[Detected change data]
_ _ _

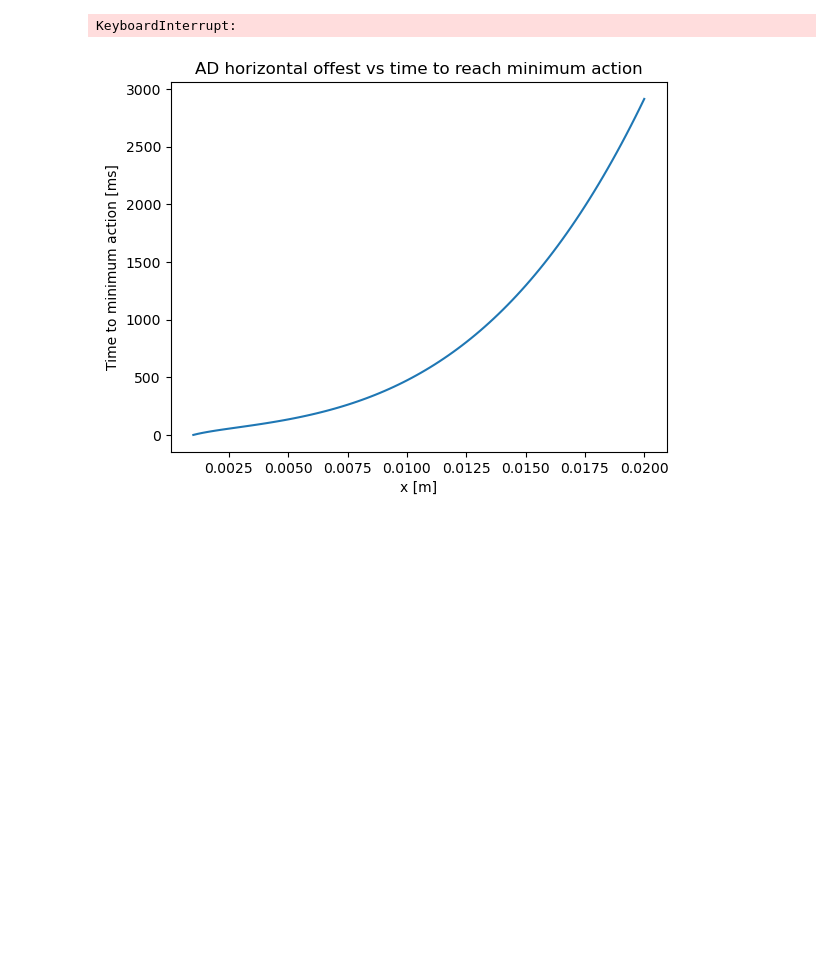
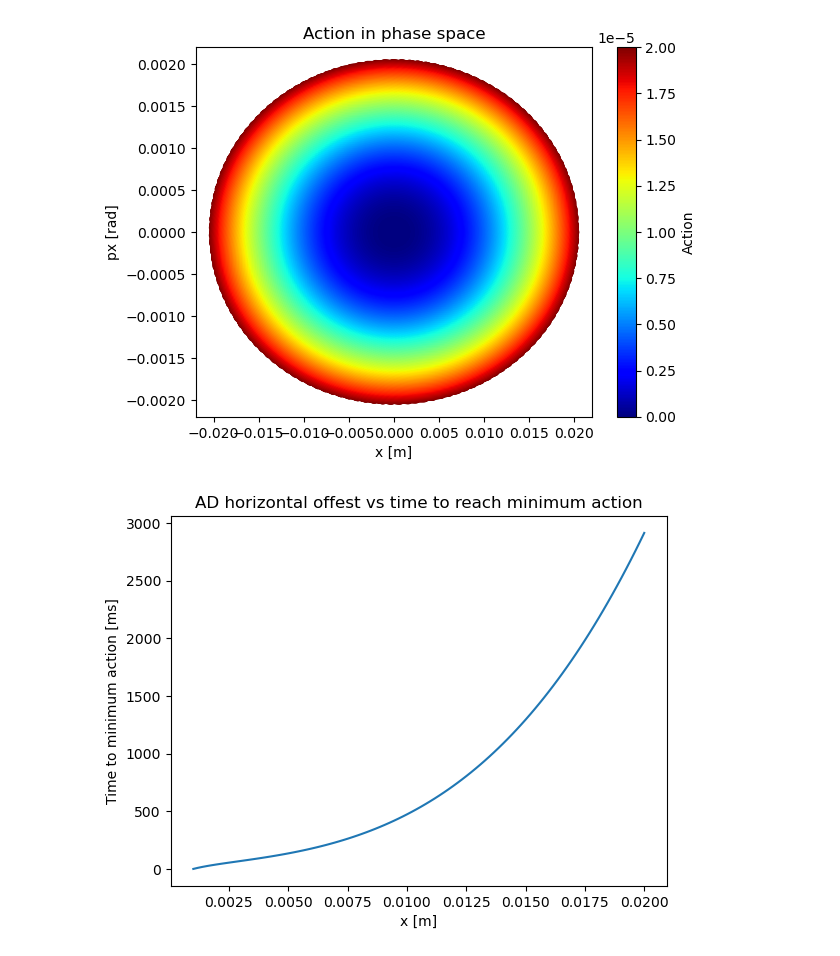
Before and after one commit to pkruyt/electron_cooling, a Jupyter notebook: notebooks/AD100/AD-100Mev:time-to-reach-action(slow).ipynb, the cells around one changed output. Drawn from its saved outputs; the diff is of its cells as text; code cells hidden in the pictures; blank space fills up the shorter version.

```diff
--- a/notebooks/AD100/AD-100Mev:time-to-reach-action(slow).ipynb
+++ b/notebooks/AD100/AD-100Mev:time-to-reach-action(slow).ipynb
@@ -37,7 +37,7 @@ mass0=938.27208816*1e6 #ev/c^2
 
 T_perp = 0.01 # <E> [eV] = kb*T
 T_l =  0.001 # <E> [eV]
-B = 0.060 # T for LEIR
+B = 0.060 # T for AD
 B_ratio=1e-10
 Z=1
 
@@ -99,7 +99,7 @@ dtk_particle_copy_old=dtk_particle.copy()
 
 dtk_cooler = dtk.elements.ElectronCooler(I=I,L=L,r_beam=r_beam,
                                          T_perp=T_perp,T_l=T_l,
-                                         B=B,Z=Z,B_ratio=B_ratio,Neutralisation=1)
+                                         B=B,Z=Z,B_ratio=B_ratio)
 
 
 
@@ -157,15 +157,15 @@ ms_to_reach_final_goal=ms_to_reach_goal_2d[0,:]
 # %%
 action_norm=action/np.min(action)
 
 plt.figure()
 plt.scatter(x, px, c=action, cmap='jet')
 plt.colorbar().set_label("Action")
 plt.xlabel('x [m]')
 plt.ylabel('px [rad]')
-plt.title('Normalised action in phase space')
+plt.title('Action in phase space')
 plt.show()
 # %% [output]
-KeyboardInterrupt:
+[figure, added]
 # %%
 plt.figure()
 plt.plot(x[0,:],ms_to_reach_final_goal)
```
Also changed, not shown: 7 other files.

_ _ _

[Your instructions]
Each line above that contains the word "time" should be copied.

[Finished exercise]
Before and after one commit to pkruyt/electron_cooling, a Jupyter notebook: notebooks/AD100/AD-100Mev:time-to-reach-action(slow).ipynb, the cells around one changed output. Drawn from its saved outputs; the diff is of its cells as text; code cells hidden in the pictures; blank space fills up the shorter version.
--- a/notebooks/AD100/AD-100Mev:time-to-reach-action(slow).ipynb
+++ b/notebooks/AD100/AD-100Mev:time-to-reach-action(slow).ipynb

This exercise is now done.